Individuals with Disabilities
The likelihood that you will recover from an emergency tomorrow depends a great deal on the planning you do today. While each person's needs and abilities are unique, everyone can take steps to prepare for all kinds of emergencies. By evaluating your own personal needs and making a plan that fits those needs, you can be better prepared for an emergency.
To request this information in an alternate format, please contact Accessibility Resources (719-227-8285; Armstrong 211).
Consider these actions whether you are a student or employee
- Notify the College of any assistance you may need in the event of an emergency. Students requesting assistance in planning for their needs during an emergency should meet with Accessibility Resources and employees with Human Resources. Campus Safety will be informed of pertinent information regarding an individual’s needs for assistance during an emergency. Campus Safety will keep this information in a location that is easily accessed by Campus Safety personnel during an emergency.
- Please print and complete the Emergency Assistance Self-Identification for Individuals with Disabilities Form to describe assistance you may need during a building evacuation and when sheltering-in-place. Please return the form to the appropriate office.
- If you choose to not meet with Accessibility Resources or Human Resources, please contact Campus Safety to apprise them of your needs during an emergency and to inform them of where you live, take classes, and/or work.
- In the event of an emergency, Campus Safety will provide emergency responders with the information on record regarding the needs and locations of individuals with disabilities. Please note, though, that an individual's immediate location will not always be known by Campus Safety.
- If you need individualized notification assistance in the event of an emergency (e.g., text messaging or e-mail), please notify Accessibility Resources, Human Resources, and/or Campus Safety to make appropriate arrangements.
- Carry a cell phone preprogrammed with the Campus Safety emergency number (719-389-6911) and the off-campus number for police, fire, and/or ambulance assistance (911).
- If you need assistance during an emergency, call Campus Safety and 911 to notify them of your location, including the building, floor, room, and time.
- If you do not have a cell phone, please notify Accessibility Resources; the College will provide you with a cell phone that will receive emergency messages and will be programmed to call Campus Safety and 911.
- Ask several reliable people in your residence hall, classes (including your professors), and/or place of work to assist you in case of emergency. Provide them with information on the best way to do so and tell them where you keep your emergency supplies. If applicable, show them how to operate your assistive devices.
- Know the size and weight of your assistive devices, in addition to whether or not they are collapsible, in case they have to be transported.
- If you are dependent on dialysis or other life sustaining treatment, know the location and availability of more than one treatment facility.
- Wear medical alert tags or bracelets to help identify your disability.
- Be prepared to give instructions to those assisting you in an emergency regarding your needs, such as: “I need to hang onto you. I have poor balance, but I can walk down steps."
Find more advice for preparedness for people with disabilities at http://www.ready.gov.
Assisting Individuals with Disabilities

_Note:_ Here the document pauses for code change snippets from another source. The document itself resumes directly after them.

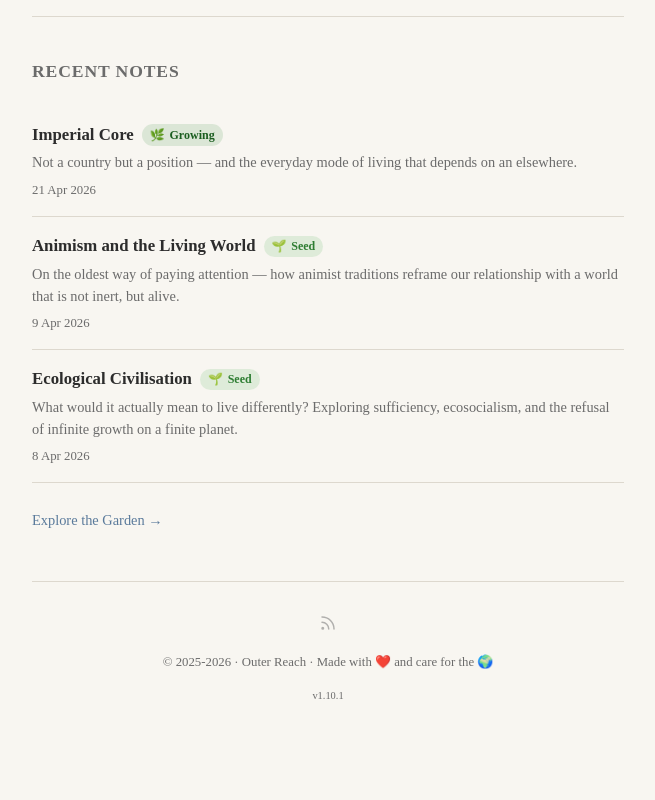
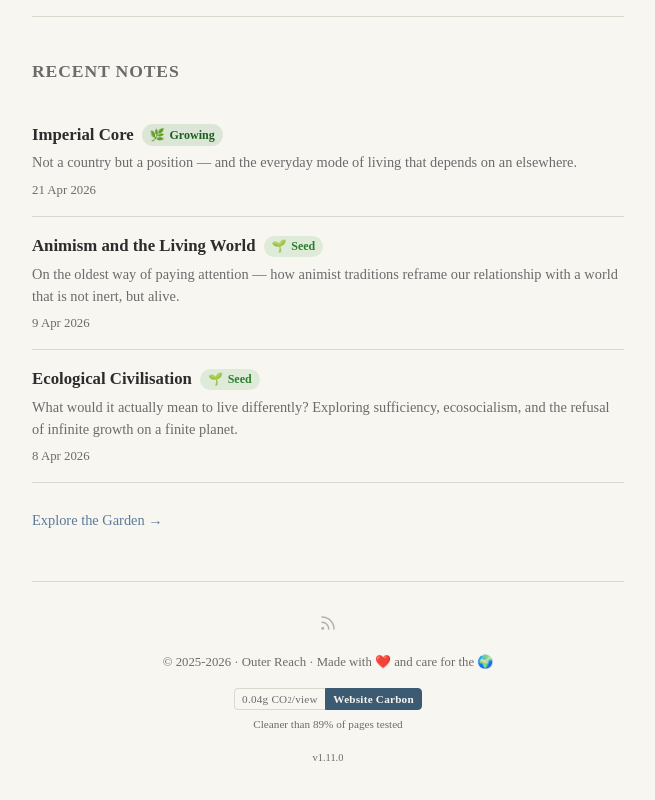
Before and after one commit to ruralant/outer-reach, an Astro site: page / in a window 1280 px wide. Shown: the part 1041-1841 px from the top of the page, without its empty margins (312-967 px from the left). Before the commit the page ends 1810 px from the top, so only its background shows below. Built offline with nearby package versions, Linux system fonts and the light colour scheme; Astro itself is replaced by a stand-in of ours; some packages are replaced by stand-ins of ours.

Commit message:
feat: add Website Carbon badge to footer
Static badge mirroring the gloria-portfolio one, styled with the site's
theme tokens for light and dark. Figures from Website Carbon on
2026-10-16: rating A, 0.04g CO2/view, cleaner than 89% of pages tested.
Bumps version to 1.11.0.

Co-Authored-By: Claude Opus 5.5 <noreply@anthropic.com>

```diff
--- a/package.json
+++ b/package.json
@@ -1,7 +1,7 @@
 {
   "name": "outer-reach",
   "type": "module",
-  "version": "1.10.1",
+  "version": "1.11.0",
   "scripts": {
     "dev": "astro dev",
     "build": "astro build",
--- a/src/components/Footer.astro
+++ b/src/components/Footer.astro
@@ -9,6 +9,13 @@ interface Props {
 const { lang } = Astro.props;
 const t = useTranslations(lang);
 const version: string = __APP_VERSION__;
+
+// Static Website Carbon figures — re-test and update when page weight changes.
+const carbon = {
+	url: 'https://www.websitecarbon.com/website/outerreach-life/',
+	grams: '0.04',
+	cleanerThan: 89,
+};
 ---
 
 <footer class="site-footer">
@@ -20,6 +27,14 @@ const version: string = __APP_VERSION__;
 		</svg>
 	</a>
 	<p>{t('site.footer')}</p>
+	<div class="carbon">
+		<a href={carbon.url} target="_blank" rel="noopener noreferrer" class="carbon-badge">
+			<span class="carbon-badge__value">{carbon.grams}g CO<sub>2</sub>{t('footer.carbon.perView')}</span><span class="carbon-badge__label">Website Carbon</span>
+		</a>
+		<a href={carbon.url} target="_blank" rel="noopener noreferrer" class="carbon-badge__detail">
+			{String(t('footer.carbon.cleaner')).replace('{pct}', String(carbon.cleanerThan))}
+		</a>
+	</div>
 	<div class="site-version">v{version}</div>
 </footer>
 
@@ -51,6 +66,73 @@ const version: string = __APP_VERSION__;
 		margin-bottom: 0;
 	}
 
+	footer.site-footer .carbon {
+		display: flex;
+		flex-direction: column;
+		align-items: center;
+		gap: 0.35rem;
+		margin-top: 1rem;
+	}
+
+	footer.site-footer .carbon-badge {
+		--carbon-label: var(--color-accent-dark);
+		display: inline-flex;
+		font-size: 0.7rem;
+		line-height: 1;
+		letter-spacing: 0.02em;
+		text-decoration: none;
+	}
+
+	[data-theme='dark'] footer.site-footer .carbon-badge {
+		--carbon-label: var(--color-accent);
+	}
+
+	footer.site-footer .carbon-badge__value,
+	footer.site-footer .carbon-badge__label {
+		display: inline-flex;
+		align-items: center;
+		padding: 0.4em 0.65em;
+	}
+
+	footer.site-footer .carbon-badge__value {
+		border: 1px solid var(--color-border);
+		border-right: 0;
+		border-radius: 4px 0 0 4px;
+		color: var(--color-text-secondary);
+		transition: color 0.2s ease, border-color 0.2s ease;
+	}
+
+	footer.site-footer .carbon-badge__value sub {
+		font-size: 0.75em;
+		vertical-align: baseline;
+		position: relative;
+		top: 0.25em;
+	}
+
+	footer.site-footer .carbon-badge__label {
+		border: 1px solid var(--carbon-label);
+		border-radius: 0 4px 4px 0;
+		background: var(--carbon-label);
+		color: var(--color-background);
+		font-weight: 600;
+	}
+
+	footer.site-footer .carbon-badge:hover .carbon-badge__value {
+		color: var(--color-text-primary);
+		border-color: var(--carbon-label);
+	}
+
+	footer.site-footer .carbon-badge__detail {
+		font-size: 0.7rem;
+		color: var(--color-text-secondary);
+		transition: color 0.2s ease;
+	}
+
+	footer.site-footer .carbon-badge__detail:hover {
+		color: var(--color-accent);
+		text-decoration: none;
+	}
+
 	footer.site-footer .site-version {
 		font-size: 0.65rem;
 		color: var(--color-text-secondary);
--- a/src/i18n/ui.ts
+++ b/src/i18n/ui.ts
@@ -17,6 +17,8 @@ export const ui = {
     "site.title": "Outer Reach",
     "site.tagline": "A way of living, not a place on a map.",
     "site.footer": `© 2025-2026 · Outer Reach · Made with ❤️ and care for the 🌍`,
+    "footer.carbon.perView": "/view",
+    "footer.carbon.cleaner": "Cleaner than {pct}% of pages tested",
 
     // Navigation
     "nav.garden": "Garden",
@@ -108,6 +110,8 @@ export const ui = {
     "site.title": "Outer Reach",
     "site.tagline": "Un modo di vivere, non un punto sulla mappa.",
     "site.footer": `© 2025-2026 · Outer Reach · Realizzato con ❤️ da... me`,
+    "footer.carbon.perView": "/visita",
+    "footer.carbon.cleaner": "Più pulito di {pct} pagine testate su 100",
 
     // Navigation
     "nav.garden": "Giardino",
```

The following are general guidelines for assisting people with disabilities who may have difficulty exiting during fire and other emergencies. These guidelines may not apply in every circumstance.
- Always ask the person with a disability how you can help before attempting any rescue technique or giving assistance. Ask how the person can best be assisted or moved, and whether there are any special considerations or items that need to come with the person.
- Consider your options and the risks of injuring yourself and others in an evacuation attempt.
- Alert emergency personnel if you are aware that people with disabilities have remained in the building or have exited and need additional assistance.
Blindness or Low Vision
- Most people who are blind or have low vision will be familiar with their immediate surroundings and frequently traveled routes. However, since the emergency evacuation route may be different from the commonly traveled route, people with visual impairments may need assistance in evacuating.
- During an emergency, announce your presence when entering the person’s area.
- Communicate as necessary to ensure safe evacuation. For example, advise the individual of any obstacles, debris, stairs, narrow passages, and elevators that are not operational. Give verbal instructions to advise about the safest route or direction using compass directions, estimated distances, and directional terms.
- Do not grasp the arm of a person with a visual impairment. Ask if he or she would like to hold onto your elbow or arm as you exit.
- When possible, plan for a service animal to be evacuated with the owner.
- Be aware that a service animal’s sense of direction may become confused during an emergency.
Deafness or Hard of Hearing
- Get the attention of a person who is deaf or hard of hearing by tapping the individual on the shoulder and making eye contact. Clearly state the problem.
- Speak using short sentences.
- Check to be sure you are understood.
- Gestures and pointing may be helpful, but be prepared to write a brief statement if the person does not seem to understand.
- Offer visual instructions or advise of the safest route or direction by pointing toward exits or evacuation maps.
Mobility Impairment – Non-wheelchair Users
- People with mobility impairments who are able to walk independently may be able to negotiate stairs in an emergency with minor assistance. If there is no immediate danger (such as detectable smoke, fire, or unusual odor), the person with the disability may choose to stay in the building until emergency personnel arrive and determine if evacuation is necessary.
- When a person with a mobility impairment makes the decision to exit, do not interfere with the person’s movement unless the person asks for your assistance.
- If the stairs are crowded, you may act as a buffer.
- When possible and safe to do so, clear obstacles from the exit route.
Mobility Impairment – Wheelchair Users
- If you feel it is safe to do so, assist people who cannot negotiate the exit by helping them move laterally away from any obvious danger or to an enclosed stairwell, if available.
- Stairway evacuation of wheelchair users should be conducted only by trained professionals or the Colorado Springs Fire Department. Attempt a rescue evacuation only if requested by the person with a disability and if you have had rescue training or the person is in immediate danger and cannot wait for professional assistance.
- Those exiting the building should alert Campus Safety and emergency personnel of the locations of people with disabilities who remain in the building.
- Understand that people with psychological disabilities may have difficulty concentrating, handling stress, and/or initiating personal contact.
- Help reduce stress during an emergency by offering to escort the person through the evacuation and giving clear and simple instructions.
- Please note that psychological disabilities may not be readily apparent.